**About this task:**
Copy every line that holds the string "true" from the data below.

(Records drawn from a dataset)
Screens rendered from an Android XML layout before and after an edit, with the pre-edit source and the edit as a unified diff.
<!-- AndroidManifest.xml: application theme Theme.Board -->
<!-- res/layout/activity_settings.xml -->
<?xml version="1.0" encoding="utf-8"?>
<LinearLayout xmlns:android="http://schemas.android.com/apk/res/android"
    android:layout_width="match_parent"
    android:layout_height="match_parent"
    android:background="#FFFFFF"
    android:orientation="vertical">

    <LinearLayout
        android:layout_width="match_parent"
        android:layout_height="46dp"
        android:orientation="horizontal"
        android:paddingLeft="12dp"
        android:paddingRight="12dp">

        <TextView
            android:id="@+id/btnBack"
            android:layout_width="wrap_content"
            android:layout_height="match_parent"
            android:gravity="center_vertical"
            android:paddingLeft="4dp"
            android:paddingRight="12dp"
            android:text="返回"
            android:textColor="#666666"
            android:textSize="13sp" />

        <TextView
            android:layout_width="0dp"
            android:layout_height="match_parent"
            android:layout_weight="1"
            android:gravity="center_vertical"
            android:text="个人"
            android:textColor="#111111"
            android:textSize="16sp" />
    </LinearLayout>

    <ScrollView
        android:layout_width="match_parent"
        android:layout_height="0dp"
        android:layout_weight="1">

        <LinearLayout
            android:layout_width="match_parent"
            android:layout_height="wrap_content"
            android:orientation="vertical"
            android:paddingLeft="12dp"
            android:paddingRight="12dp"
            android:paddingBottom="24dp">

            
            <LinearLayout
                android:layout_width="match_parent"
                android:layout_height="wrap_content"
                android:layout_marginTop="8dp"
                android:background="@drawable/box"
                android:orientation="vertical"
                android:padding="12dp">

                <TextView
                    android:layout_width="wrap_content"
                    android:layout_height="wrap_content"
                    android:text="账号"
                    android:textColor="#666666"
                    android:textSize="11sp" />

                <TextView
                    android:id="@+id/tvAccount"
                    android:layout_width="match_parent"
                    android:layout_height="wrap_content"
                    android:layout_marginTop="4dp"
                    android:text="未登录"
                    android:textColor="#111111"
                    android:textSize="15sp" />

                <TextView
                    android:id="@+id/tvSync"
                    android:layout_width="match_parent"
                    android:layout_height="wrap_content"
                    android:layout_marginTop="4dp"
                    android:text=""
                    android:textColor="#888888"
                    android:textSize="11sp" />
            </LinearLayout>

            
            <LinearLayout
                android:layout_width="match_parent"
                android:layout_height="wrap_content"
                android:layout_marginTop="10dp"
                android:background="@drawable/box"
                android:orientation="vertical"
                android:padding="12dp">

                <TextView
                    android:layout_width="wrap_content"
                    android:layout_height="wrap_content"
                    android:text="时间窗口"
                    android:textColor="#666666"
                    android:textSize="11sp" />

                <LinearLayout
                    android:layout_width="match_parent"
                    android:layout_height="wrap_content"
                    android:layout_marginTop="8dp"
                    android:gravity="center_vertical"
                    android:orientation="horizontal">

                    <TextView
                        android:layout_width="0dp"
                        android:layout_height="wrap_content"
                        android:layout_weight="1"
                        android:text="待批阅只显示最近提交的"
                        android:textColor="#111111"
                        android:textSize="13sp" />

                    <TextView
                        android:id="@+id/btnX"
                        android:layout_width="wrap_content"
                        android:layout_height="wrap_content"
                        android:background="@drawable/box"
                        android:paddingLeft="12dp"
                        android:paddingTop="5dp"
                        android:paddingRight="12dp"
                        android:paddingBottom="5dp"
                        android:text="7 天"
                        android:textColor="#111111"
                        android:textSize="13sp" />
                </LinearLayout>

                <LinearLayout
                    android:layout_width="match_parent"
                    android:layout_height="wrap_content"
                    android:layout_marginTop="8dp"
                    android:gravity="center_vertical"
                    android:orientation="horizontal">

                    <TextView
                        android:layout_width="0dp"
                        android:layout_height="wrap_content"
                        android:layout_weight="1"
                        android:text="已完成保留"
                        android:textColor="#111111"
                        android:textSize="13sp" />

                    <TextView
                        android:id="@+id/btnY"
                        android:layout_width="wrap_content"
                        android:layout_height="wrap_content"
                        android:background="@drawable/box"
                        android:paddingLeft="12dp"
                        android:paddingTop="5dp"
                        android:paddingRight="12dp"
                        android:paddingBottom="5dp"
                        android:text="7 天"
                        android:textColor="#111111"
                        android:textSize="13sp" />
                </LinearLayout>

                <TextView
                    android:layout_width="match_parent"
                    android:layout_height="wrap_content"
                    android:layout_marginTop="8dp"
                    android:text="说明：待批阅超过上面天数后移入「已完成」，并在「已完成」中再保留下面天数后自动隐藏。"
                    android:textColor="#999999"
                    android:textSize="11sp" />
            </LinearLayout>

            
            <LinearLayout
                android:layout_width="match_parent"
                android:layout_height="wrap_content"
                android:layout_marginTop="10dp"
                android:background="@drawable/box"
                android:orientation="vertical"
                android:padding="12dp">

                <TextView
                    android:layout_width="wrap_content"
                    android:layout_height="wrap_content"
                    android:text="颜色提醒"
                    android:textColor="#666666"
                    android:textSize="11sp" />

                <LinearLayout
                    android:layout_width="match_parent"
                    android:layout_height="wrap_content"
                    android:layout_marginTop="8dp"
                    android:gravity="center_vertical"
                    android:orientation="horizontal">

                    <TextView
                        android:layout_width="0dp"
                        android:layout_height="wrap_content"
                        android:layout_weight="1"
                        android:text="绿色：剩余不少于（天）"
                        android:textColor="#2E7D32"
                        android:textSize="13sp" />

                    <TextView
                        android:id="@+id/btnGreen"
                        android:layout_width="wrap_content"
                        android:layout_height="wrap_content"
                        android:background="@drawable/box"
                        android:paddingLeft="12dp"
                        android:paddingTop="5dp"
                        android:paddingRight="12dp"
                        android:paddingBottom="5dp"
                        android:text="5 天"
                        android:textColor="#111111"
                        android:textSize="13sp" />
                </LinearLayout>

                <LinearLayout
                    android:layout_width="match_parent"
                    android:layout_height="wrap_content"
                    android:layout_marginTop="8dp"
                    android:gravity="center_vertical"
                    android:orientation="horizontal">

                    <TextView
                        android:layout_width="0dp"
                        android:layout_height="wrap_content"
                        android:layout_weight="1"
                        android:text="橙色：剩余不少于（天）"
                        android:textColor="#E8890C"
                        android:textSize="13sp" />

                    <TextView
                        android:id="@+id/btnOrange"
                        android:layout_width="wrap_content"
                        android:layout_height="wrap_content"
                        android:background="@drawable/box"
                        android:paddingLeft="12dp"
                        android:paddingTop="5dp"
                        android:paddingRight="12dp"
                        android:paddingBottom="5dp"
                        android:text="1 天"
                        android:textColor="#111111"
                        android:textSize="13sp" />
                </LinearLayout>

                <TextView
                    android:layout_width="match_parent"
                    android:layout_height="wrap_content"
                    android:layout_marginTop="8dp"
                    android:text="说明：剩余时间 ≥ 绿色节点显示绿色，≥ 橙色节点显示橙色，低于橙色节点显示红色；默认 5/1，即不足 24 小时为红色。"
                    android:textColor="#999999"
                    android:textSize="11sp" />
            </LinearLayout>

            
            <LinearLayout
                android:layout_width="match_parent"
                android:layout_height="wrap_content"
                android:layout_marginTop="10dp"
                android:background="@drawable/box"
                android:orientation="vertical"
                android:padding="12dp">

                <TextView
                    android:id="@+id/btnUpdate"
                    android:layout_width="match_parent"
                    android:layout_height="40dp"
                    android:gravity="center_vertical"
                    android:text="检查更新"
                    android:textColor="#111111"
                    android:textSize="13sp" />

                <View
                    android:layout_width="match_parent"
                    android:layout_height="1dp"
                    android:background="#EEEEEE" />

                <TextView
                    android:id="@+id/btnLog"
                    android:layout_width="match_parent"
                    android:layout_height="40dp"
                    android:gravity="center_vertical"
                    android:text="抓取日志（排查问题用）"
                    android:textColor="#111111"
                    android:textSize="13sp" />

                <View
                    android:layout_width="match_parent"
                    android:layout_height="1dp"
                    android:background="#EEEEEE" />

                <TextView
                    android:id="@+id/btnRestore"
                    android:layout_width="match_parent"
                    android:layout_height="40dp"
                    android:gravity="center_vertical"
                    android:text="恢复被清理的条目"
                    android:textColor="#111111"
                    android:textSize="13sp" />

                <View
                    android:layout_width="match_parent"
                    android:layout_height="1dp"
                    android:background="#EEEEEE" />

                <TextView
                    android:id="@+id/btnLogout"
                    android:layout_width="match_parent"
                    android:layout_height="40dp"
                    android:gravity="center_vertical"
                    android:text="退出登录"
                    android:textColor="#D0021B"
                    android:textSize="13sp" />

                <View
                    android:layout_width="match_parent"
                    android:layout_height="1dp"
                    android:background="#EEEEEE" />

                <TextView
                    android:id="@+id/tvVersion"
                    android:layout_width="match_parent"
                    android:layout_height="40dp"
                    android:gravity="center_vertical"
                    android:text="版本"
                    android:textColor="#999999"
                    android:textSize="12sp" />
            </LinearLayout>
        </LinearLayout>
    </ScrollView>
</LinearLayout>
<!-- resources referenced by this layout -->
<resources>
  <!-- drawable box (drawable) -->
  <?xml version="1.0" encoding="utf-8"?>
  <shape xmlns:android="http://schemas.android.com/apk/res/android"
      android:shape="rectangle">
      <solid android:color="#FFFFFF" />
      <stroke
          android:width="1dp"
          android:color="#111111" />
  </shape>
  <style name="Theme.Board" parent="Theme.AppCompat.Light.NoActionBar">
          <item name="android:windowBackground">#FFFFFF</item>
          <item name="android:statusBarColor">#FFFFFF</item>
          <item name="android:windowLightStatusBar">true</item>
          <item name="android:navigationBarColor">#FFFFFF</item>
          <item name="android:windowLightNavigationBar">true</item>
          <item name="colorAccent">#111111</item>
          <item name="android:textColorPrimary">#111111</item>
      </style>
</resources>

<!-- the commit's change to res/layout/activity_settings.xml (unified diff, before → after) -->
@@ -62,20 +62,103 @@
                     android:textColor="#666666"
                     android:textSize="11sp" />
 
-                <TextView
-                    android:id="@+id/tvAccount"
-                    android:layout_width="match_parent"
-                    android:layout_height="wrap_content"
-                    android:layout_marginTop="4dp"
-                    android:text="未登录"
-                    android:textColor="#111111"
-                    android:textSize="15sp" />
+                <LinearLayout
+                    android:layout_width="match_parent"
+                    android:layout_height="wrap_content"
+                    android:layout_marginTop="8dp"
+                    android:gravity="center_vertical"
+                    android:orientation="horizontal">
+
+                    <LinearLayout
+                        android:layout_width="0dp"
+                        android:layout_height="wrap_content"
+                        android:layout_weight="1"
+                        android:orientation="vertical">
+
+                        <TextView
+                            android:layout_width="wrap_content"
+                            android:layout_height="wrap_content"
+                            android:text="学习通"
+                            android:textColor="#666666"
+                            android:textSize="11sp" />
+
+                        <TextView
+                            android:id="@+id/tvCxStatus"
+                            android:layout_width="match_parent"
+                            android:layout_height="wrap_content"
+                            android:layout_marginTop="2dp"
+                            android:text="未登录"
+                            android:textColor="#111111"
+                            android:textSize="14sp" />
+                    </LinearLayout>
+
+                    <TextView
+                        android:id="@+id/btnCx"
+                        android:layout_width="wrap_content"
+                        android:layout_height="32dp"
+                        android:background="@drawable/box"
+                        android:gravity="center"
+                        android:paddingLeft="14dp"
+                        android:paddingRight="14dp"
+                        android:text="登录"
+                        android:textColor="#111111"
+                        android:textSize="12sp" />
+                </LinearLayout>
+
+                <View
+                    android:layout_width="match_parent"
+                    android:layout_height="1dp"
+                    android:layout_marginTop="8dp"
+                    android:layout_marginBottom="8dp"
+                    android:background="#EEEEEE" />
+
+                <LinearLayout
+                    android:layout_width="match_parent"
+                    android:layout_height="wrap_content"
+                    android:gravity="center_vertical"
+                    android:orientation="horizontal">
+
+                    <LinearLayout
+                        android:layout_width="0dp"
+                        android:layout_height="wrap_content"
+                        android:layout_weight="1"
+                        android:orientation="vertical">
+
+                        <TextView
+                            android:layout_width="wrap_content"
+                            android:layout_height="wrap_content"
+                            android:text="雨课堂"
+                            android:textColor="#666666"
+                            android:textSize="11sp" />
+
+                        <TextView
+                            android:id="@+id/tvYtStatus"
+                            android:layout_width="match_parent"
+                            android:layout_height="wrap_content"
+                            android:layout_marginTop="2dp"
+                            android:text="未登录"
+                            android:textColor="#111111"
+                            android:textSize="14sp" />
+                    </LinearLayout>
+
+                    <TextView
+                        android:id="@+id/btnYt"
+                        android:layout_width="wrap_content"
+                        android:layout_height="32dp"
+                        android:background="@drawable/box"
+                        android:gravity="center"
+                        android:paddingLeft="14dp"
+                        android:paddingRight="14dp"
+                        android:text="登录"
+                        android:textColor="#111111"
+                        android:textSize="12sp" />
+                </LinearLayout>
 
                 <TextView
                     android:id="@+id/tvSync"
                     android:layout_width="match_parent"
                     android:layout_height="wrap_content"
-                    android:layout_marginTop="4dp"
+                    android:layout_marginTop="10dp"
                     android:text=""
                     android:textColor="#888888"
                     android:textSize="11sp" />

**Solution:**
          <item name="android:windowLightStatusBar">true</item>
          <item name="android:windowLightNavigationBar">true</item>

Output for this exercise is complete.